- WORK TO COMPLETE -
Every line below that holds the string "microsoft" must be copied.

- INFORMATION GIVEN -
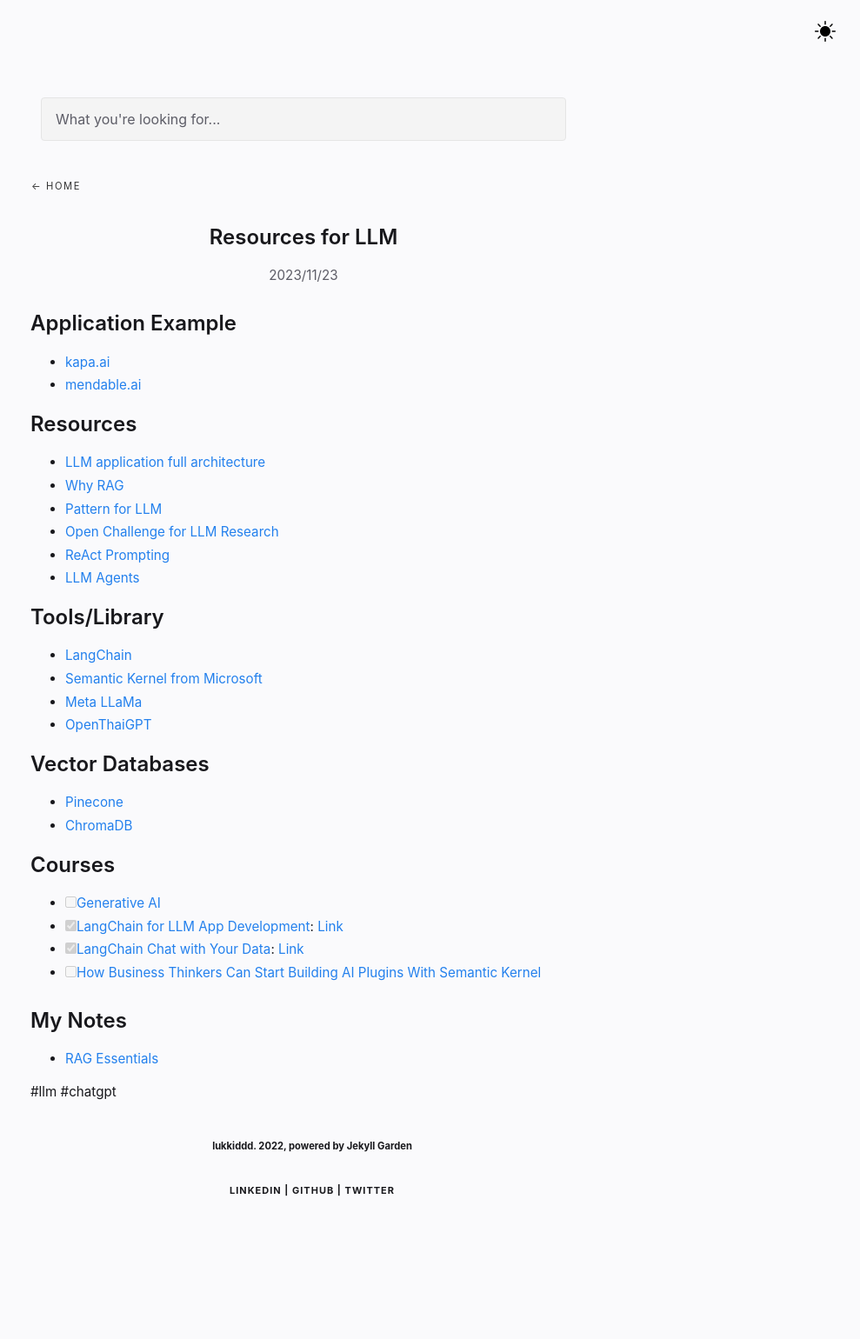
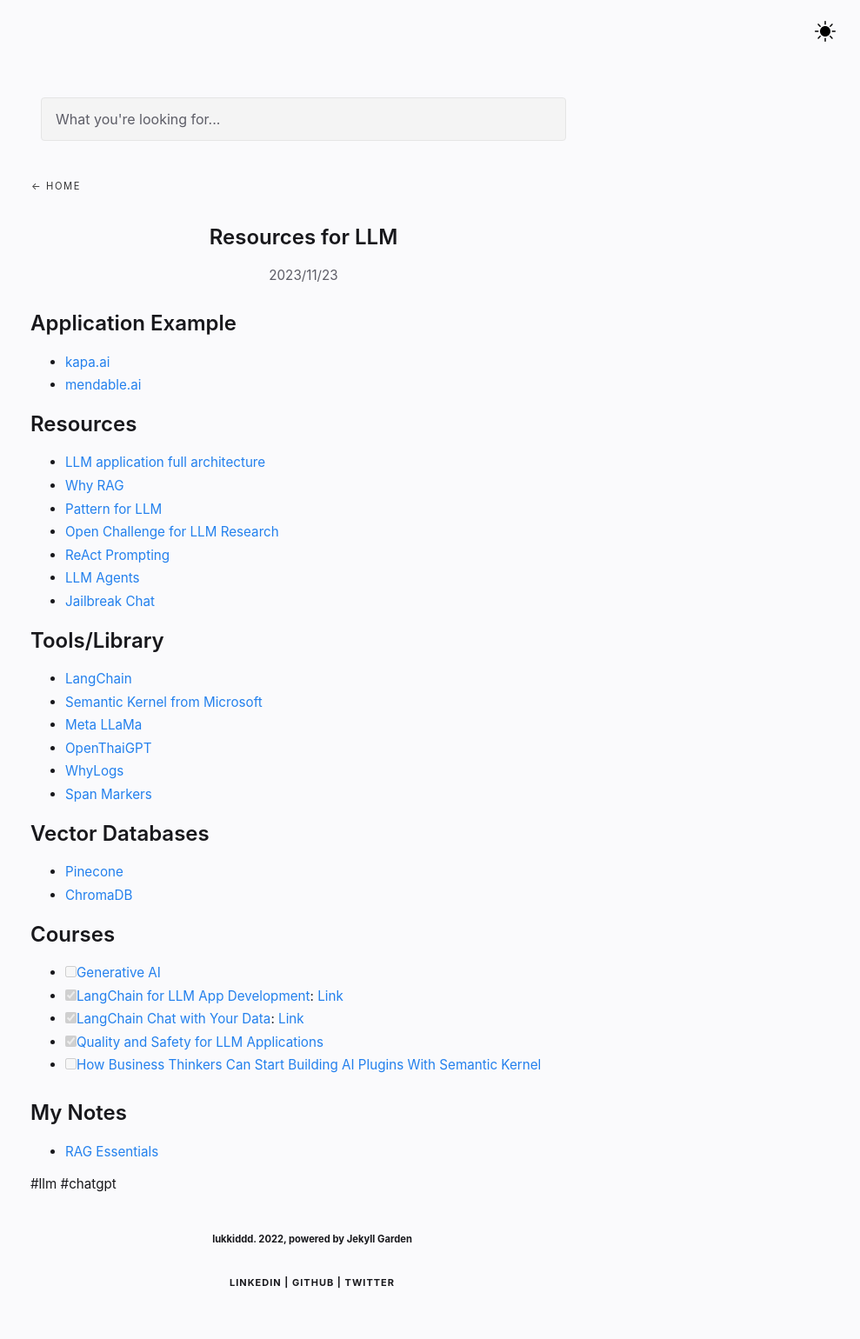
Before and after one commit to lukkiddd/lukkiddd.github.io, a Jekyll site: the page built from _notes/Public/Resources for LLM.md, in a window 1280 px wide. Shown: the whole page at 87% size, without its empty margins (291-1280 px from the left). Built offline with Jekyll 4.4.1, drawn with Linux system fonts in a browser that asks for light colours; before the commit the page ends 1434 px from its top, so only the background shows below that.

Commit message:
Add LLM Security resource

```diff
--- a/_notes/Public/Resources for LLM.md
+++ b/_notes/Public/Resources for LLM.md
@@ -16,12 +16,15 @@
 - [Open Challenge for LLM Research](https://huyenchip.com/2023/08/16/llm-research-open-challenges.html)
 - [ReAct Prompting](https://www.promptingguide.ai/techniques/react)
 - [LLM Agents](https://promptengineering.org/what-are-large-language-model-llm-agents/)
+- [Jailbreak Chat](https://www.jailbreakchat.com/)
 
 ## Tools/Library
 - [LangChain](https://www.langchain.com/)
 - [Semantic Kernel from Microsoft](https://github.com/microsoft/semantic-kernel)
 - [Meta LLaMa](https://ai.meta.com/llama/)
 - [OpenThaiGPT](https://openthaigpt.aieat.or.th/)
+- [WhyLogs](https://github.com/whylabs/whylogs)
+- [Span Markers](https://github.com/tomaarsen/SpanMarkerNER)
 
 ## Vector Databases
 - [Pinecone](https://www.pinecone.io/learn/vector-database)
@@ -31,6 +34,7 @@
 - [ ] [Generative AI](https://www.coursera.org/learn/generative-ai-with-llms)
 - [x] [[LangChain for LLM App Development]]: [Link](https://www.deeplearning.ai/short-courses/langchain-for-llm-application-development/)
 - [x] [[LangChain Chat with Your Data]]: [Link](https://www.coursera.org/projects/langchain-chat-with-your-data-project)
+- [x] [Quality and Safety for LLM Applications](https://learn.deeplearning.ai/quality-safety-llm-applications)
 - [ ] [How Business Thinkers Can Start Building AI Plugins With Semantic Kernel](https://learn.deeplearning.ai/microsoft-semantic-kernel)
 
 ---
```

- THE ANSWER -
 - [Semantic Kernel from Microsoft](https://github.com/microsoft/semantic-kernel)
 - [ ] [How Business Thinkers Can Start Building AI Plugins With Semantic Kernel](https://learn.deeplearning.ai/microsoft-semantic-kernel)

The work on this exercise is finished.